Learning How To Climb the Walls

—Andy Hunt

Published in Andy's Blog

For some odd reason I found myself climbing the walls last night. Actually, it was a 3-story, half-vertical, half-negative-incline climbing wall.

The 8 or so of us taking the class were all beginners, and most of us hadn’t done anything more athletic than walking to the mailbox in recent years.

The instructor did a very wise thing: he got everyone suited up in climbing harnesses, briefly showed us the ropes (literally and figuratively), and we went at it. The climb was interesting enough, but then repelling down the wall, suspended only by a rope, really got one’s attention.

We did about 4 or 5 climbs like this before the instructor actually bothered to give us any instruction. Which, as it turns out, was a very smart move on his part. Had he started the evening with a hour-long lecture of where to put your feet, how to shift your balance, reach and so on, we wouldn’t have had any idea what he was talking about.

But after having stumbled though a few climbs first, we now had a much better appreciation for what was required and where the difficulties lay. After even a little experience on our own, we were ready to listen and apply some instruction. We had real context in which to place it.

That’s why it’s usually better to try something first, then read the manual. Now you know what to look for, at least to a better degree than you would have initially.

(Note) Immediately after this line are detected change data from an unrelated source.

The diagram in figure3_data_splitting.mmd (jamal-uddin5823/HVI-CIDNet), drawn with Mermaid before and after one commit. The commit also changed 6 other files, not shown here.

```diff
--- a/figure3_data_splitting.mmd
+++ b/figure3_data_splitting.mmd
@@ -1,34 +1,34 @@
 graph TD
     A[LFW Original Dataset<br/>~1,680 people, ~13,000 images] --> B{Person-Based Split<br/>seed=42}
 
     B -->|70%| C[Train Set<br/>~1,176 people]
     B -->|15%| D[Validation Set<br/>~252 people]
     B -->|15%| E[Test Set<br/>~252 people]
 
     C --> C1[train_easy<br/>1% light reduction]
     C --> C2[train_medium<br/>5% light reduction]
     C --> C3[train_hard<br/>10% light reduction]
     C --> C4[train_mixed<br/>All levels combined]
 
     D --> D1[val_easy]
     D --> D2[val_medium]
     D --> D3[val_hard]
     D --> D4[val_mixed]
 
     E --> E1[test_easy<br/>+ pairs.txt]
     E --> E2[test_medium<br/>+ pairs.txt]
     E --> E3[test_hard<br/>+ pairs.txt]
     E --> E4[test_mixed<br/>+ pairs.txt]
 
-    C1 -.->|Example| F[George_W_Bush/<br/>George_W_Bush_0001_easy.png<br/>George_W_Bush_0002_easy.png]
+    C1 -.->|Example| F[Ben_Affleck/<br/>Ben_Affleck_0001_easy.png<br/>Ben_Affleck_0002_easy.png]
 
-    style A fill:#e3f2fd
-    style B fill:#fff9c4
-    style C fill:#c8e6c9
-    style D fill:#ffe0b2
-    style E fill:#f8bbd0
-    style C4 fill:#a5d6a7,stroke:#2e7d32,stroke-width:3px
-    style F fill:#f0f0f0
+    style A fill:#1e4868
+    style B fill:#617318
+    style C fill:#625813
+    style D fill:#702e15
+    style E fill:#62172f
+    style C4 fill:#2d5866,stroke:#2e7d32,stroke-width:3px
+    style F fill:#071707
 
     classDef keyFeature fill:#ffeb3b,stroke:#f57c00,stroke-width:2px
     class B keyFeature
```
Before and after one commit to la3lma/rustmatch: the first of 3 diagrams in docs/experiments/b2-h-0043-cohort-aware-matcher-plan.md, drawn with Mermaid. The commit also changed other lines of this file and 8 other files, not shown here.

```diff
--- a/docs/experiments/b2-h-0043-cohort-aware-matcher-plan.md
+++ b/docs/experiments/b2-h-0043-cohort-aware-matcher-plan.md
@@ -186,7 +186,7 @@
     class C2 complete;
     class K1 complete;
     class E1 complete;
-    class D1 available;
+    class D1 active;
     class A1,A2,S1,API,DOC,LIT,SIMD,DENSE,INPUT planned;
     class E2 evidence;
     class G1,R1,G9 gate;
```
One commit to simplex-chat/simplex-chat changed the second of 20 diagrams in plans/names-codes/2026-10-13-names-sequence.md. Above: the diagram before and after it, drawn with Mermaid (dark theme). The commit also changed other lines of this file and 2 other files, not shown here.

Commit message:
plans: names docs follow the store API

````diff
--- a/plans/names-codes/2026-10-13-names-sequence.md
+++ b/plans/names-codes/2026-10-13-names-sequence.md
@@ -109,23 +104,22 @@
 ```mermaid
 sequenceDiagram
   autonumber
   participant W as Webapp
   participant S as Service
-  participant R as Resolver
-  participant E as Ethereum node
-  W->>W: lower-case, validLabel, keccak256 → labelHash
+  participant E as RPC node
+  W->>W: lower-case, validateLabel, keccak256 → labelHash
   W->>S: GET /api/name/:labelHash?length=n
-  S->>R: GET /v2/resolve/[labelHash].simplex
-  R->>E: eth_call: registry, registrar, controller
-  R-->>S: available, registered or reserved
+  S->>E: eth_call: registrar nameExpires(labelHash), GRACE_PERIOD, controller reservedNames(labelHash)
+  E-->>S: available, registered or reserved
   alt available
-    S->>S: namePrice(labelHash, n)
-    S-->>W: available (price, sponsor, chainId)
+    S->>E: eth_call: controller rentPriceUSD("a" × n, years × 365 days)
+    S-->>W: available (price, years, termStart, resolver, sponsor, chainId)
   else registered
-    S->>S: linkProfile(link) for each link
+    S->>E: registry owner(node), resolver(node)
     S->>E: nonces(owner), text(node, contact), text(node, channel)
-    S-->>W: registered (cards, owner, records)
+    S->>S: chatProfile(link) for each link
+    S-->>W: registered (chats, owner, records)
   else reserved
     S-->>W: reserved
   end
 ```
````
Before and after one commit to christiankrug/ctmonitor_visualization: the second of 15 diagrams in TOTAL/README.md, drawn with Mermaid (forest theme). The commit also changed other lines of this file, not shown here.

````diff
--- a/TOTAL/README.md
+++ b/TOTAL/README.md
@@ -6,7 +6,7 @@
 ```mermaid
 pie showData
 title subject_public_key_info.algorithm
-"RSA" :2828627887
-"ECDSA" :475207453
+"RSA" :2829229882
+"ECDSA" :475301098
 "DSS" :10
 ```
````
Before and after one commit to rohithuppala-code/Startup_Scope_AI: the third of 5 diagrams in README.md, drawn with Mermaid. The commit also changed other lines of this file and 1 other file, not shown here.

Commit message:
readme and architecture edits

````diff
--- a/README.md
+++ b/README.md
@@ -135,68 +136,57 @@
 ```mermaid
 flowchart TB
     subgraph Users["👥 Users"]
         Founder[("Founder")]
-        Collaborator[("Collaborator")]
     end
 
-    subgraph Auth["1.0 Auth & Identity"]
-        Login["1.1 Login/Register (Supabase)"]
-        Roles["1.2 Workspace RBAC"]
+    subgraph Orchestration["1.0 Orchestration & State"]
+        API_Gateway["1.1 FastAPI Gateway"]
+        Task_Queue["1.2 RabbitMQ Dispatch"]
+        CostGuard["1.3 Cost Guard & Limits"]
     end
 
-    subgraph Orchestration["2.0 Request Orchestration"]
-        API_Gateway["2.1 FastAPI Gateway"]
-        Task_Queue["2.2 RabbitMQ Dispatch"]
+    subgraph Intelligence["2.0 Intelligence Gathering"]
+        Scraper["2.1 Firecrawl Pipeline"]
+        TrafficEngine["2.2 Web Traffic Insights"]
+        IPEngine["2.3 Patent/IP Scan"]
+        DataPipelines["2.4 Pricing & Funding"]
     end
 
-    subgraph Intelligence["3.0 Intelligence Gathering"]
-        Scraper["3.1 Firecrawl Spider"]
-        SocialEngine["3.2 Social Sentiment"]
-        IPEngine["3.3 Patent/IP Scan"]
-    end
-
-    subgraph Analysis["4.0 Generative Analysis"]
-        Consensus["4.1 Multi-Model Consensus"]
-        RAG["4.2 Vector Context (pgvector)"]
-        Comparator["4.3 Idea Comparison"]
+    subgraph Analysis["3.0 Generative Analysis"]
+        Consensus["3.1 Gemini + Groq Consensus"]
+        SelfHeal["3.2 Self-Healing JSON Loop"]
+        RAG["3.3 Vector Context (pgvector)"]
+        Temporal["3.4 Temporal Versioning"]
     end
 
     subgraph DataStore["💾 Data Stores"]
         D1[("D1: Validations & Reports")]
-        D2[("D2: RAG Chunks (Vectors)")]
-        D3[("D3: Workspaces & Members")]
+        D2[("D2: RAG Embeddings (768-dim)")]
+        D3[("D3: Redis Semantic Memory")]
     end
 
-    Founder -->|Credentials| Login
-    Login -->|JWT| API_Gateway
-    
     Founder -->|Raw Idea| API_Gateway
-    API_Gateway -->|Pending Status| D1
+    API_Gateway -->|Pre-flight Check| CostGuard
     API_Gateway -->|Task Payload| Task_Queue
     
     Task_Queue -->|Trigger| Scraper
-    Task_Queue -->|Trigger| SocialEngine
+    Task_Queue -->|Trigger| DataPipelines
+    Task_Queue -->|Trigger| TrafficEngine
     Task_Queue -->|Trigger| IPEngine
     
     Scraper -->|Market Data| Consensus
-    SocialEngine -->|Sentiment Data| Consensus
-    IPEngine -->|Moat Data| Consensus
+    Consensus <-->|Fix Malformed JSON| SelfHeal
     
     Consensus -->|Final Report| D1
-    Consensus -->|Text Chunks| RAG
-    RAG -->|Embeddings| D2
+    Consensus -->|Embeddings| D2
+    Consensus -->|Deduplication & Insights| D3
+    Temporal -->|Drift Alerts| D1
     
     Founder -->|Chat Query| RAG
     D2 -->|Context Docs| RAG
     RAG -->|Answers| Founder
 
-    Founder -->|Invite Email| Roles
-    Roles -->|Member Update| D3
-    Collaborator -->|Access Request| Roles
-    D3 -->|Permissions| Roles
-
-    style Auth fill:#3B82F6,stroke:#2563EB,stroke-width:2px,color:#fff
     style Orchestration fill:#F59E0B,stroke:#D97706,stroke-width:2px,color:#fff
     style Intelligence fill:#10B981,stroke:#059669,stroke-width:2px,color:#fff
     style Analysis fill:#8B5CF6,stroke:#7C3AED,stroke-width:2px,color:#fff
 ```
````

And as we soon discovered, climbing wasn’t quite as easy as it looked - a couple of folks in the gym were clearly genetically related to Spiderman, as they clung with great ease to the underside of artificial caves and inclines, scampering along with blissful disregard for gravity. We did alright, but one girl tumbled unexpectedly off the bouldering wall onto her rear end and exclaimed in a startled voice, “I though I had another foot!”

I wish!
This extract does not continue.